I found an analogy from http://science.howstuffworks.com/environmental/energy/question501.htm
Electrical power is measured in watts. In an electrical system power (P) is equal to the voltage multiplied by the current.
The water analogy still applies. Take a hose and point it at a waterwheel like the ones that were used to turn grinding stones in watermills. You can increase the power generated by the waterwheel in two ways. If you increase the pressure of the water coming out of the hose, it hits the waterwheel with a lot more force and the wheel turns faster, generating more power. If you increase the flow rate, the waterwheel turns faster because of the weight of the extra water hitting it.

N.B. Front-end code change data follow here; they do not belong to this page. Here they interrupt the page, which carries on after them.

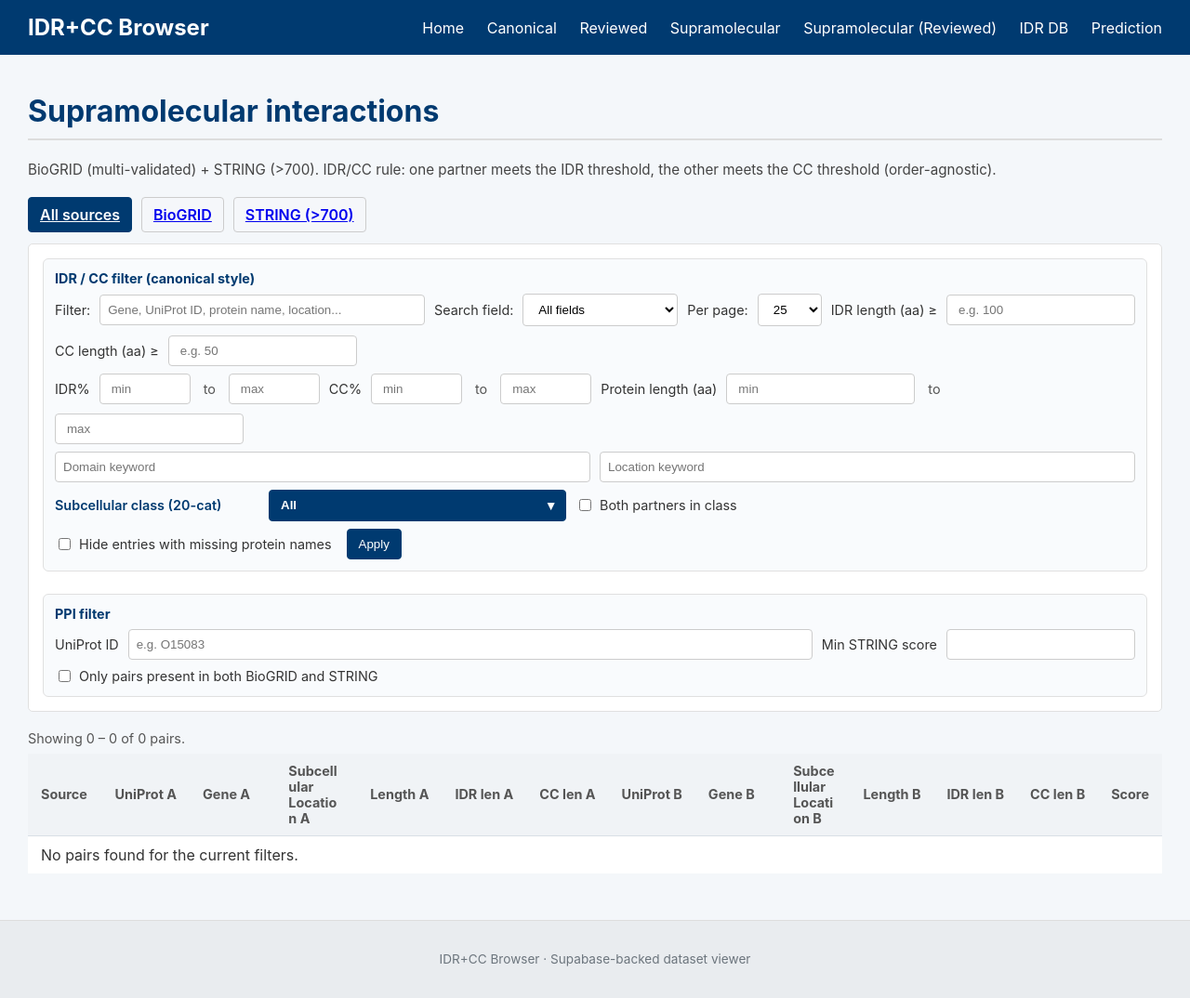
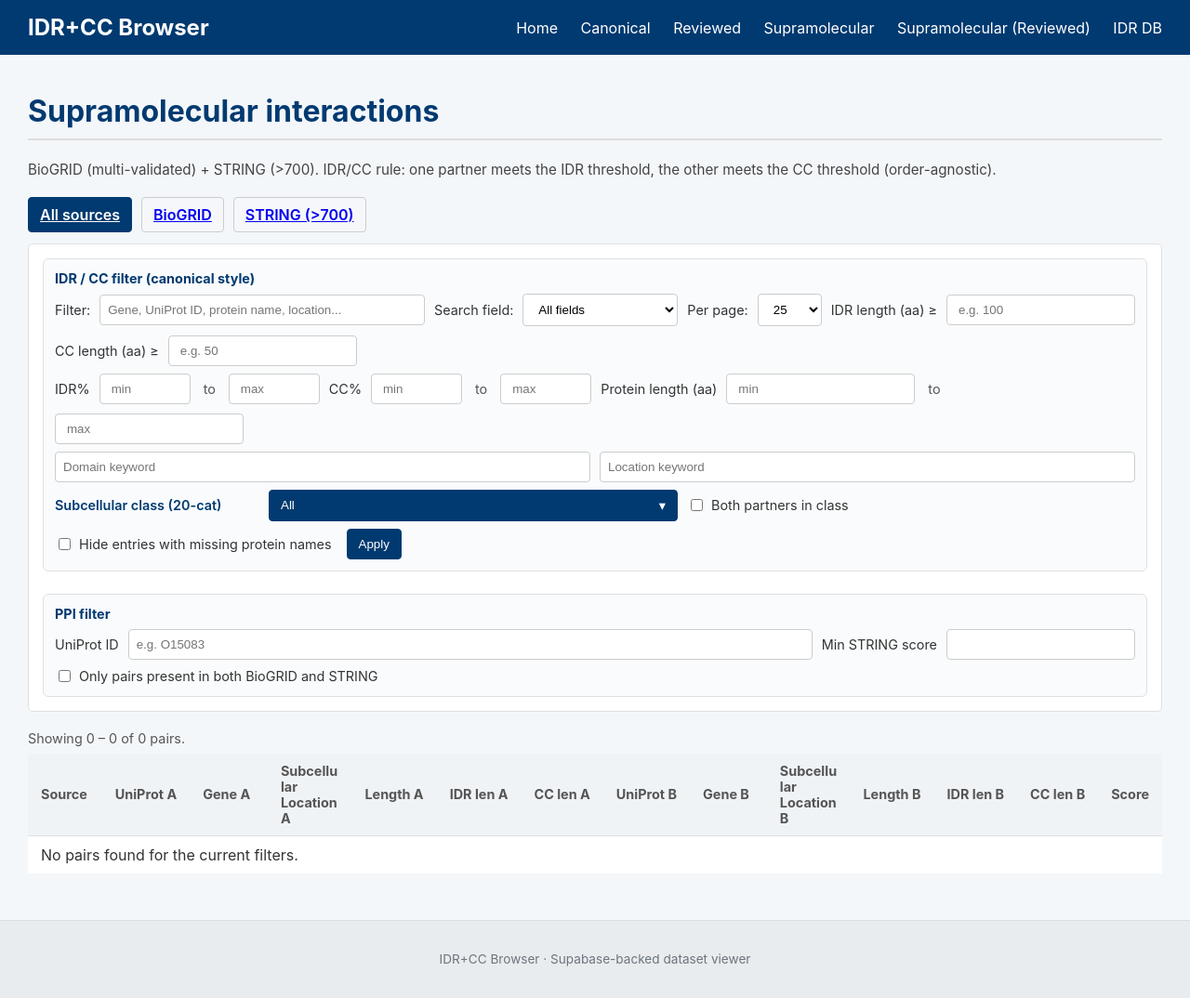
Before and after one commit to kdmtakumi/IDR-CC-webviewer, a Flask app: page /supramolecular in a window 1280 px wide. Shown: the whole page at 93% size. Run offline with Flask 3, Linux system fonts and the light colour scheme; the visitor is signed in with stand-in values (Sample User, id 1); data that the repository does not hold is empty; some libraries are stand-ins or nearby versions.

Commit message:
Tweak subcellular selector and table widths

```diff
--- a/webviewer/static/style.css
+++ b/webviewer/static/style.css
@@ -75,7 +75,7 @@ h1 {
 
 .location-class-select {
   position: relative;
-  min-width: 320px;
+  min-width: 440px;
 }
 
 .location-class-trigger {
@@ -83,18 +83,18 @@ h1 {
   display: flex;
   align-items: center;
   justify-content: space-between;
-  padding: 8px 12px;
-  border: 1px solid #cbd5e1;
-  border-radius: 6px;
-  background: #ffffff;
+  padding: 8px;
+  border: 1px solid #ccc;
+  border-radius: 4px;
+  background: #fff;
   cursor: pointer;
   color: #2d3a4f;
-  font-weight: 600;
+  font-weight: 500;
 }
 
 .location-class-trigger:hover {
-  border-color: #97b3d8;
-  background: #f2f6fb;
+  border-color: #b3c0d3;
+  background: #f7f9fc;
 }
 
 .location-class-trigger-caret {
@@ -401,6 +401,11 @@ h1 {
 
 .results-table .col-narrow {
   width: 11%;
+  white-space: nowrap;
+}
+
+.results-table .col-gene {
+  width: 8%;
   white-space: nowrap;
 }
 
--- a/webviewer/templates/layout.html
+++ b/webviewer/templates/layout.html
@@ -16,7 +16,7 @@
         <a href="{{ url_for('supramolecular') }}">Supramolecular</a>
         <a href="{{ url_for('supramolecular_reviewed') }}">Supramolecular (Reviewed)</a>
         <a href="{{ url_for('idr_index') }}">IDR DB</a>
-        <a href="{{ url_for('prediction') }}">Prediction</a>
+        <!-- <a href="{{ url_for('prediction') }}">Prediction</a> -->
       </nav>
     </header>
 
--- a/webviewer/templates/supramolecular.html
+++ b/webviewer/templates/supramolecular.html
@@ -233,13 +233,13 @@
       <tr>
         <th class="col-small">Source</th>
         <th class="col-small">UniProt A</th>
-        <th class="col-narrow">Gene A</th>
+        <th class="col-gene">Gene A</th>
         <th class="col-loc">Subcellular Location A</th>
         <th class="col-small">Length A</th>
         <th class="col-small">IDR len A</th>
         <th class="col-small">CC len A</th>
         <th class="col-small">UniProt B</th>
-        <th class="col-narrow">Gene B</th>
+        <th class="col-gene">Gene B</th>
         <th class="col-loc">Subcellular Location B</th>
         <th class="col-small">Length B</th>
         <th class="col-small">IDR len B</th>
@@ -253,13 +253,13 @@
         <tr>
           <td class="col-small">{{ r.source }}</td>
           <td class="col-small"><a href="{{ url_for('protein_detail', uniprot_id=r.a_id, return_to=request.full_path) }}">{{ r.a_id }}</a></td>
-          <td class="col-narrow">{{ r.a_gene }}</td>
+          <td class="col-gene">{{ r.a_gene }}</td>
           <td class="col-loc"><span class="location-text">{{ r.a_loc }}</span></td>
           <td class="col-small">{{ r.a_len if r.a_len is not none else "" }}</td>
           <td class="col-small">{{ r.a_idr_len if r.a_idr_len is not none else "" }}</td>
           <td class="col-small">{{ r.a_cc_len if r.a_cc_len is not none else "" }}</td>
           <td class="col-small"><a href="{{ url_for('protein_detail', uniprot_id=r.b_id, return_to=request.full_path) }}">{{ r.b_id }}</a></td>
-          <td class="col-narrow">{{ r.b_gene }}</td>
+          <td class="col-gene">{{ r.b_gene }}</td>
           <td class="col-loc"><span class="location-text">{{ r.b_loc }}</span></td>
           <td class="col-small">{{ r.b_len if r.b_len is not none else "" }}</td>
           <td class="col-small">{{ r.b_idr_len if r.b_idr_len is not none else "" }}</td>
```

This explanation contrasts two ways of increasing the power:
- increasing the pressure [volts] or
- increasing the flow rate [amps].
But increasing the pressure also increases the flow rate!? What am I missing here?
Would it be more precise to say that I can increase the power by:
- increasing the pressure [volts] while keeping flow rate [amps] the same (by using hose with smaller diameter [increasing resistance]) or
- increasing the flow rate [amps] while keeping the pressure [volts] the same (by using hose with bigger diameter [decreasing resistance]?
Does increasing water pressure while reducing hose diameter (so that flow rate stays the same) really give you more powerful waterwheel?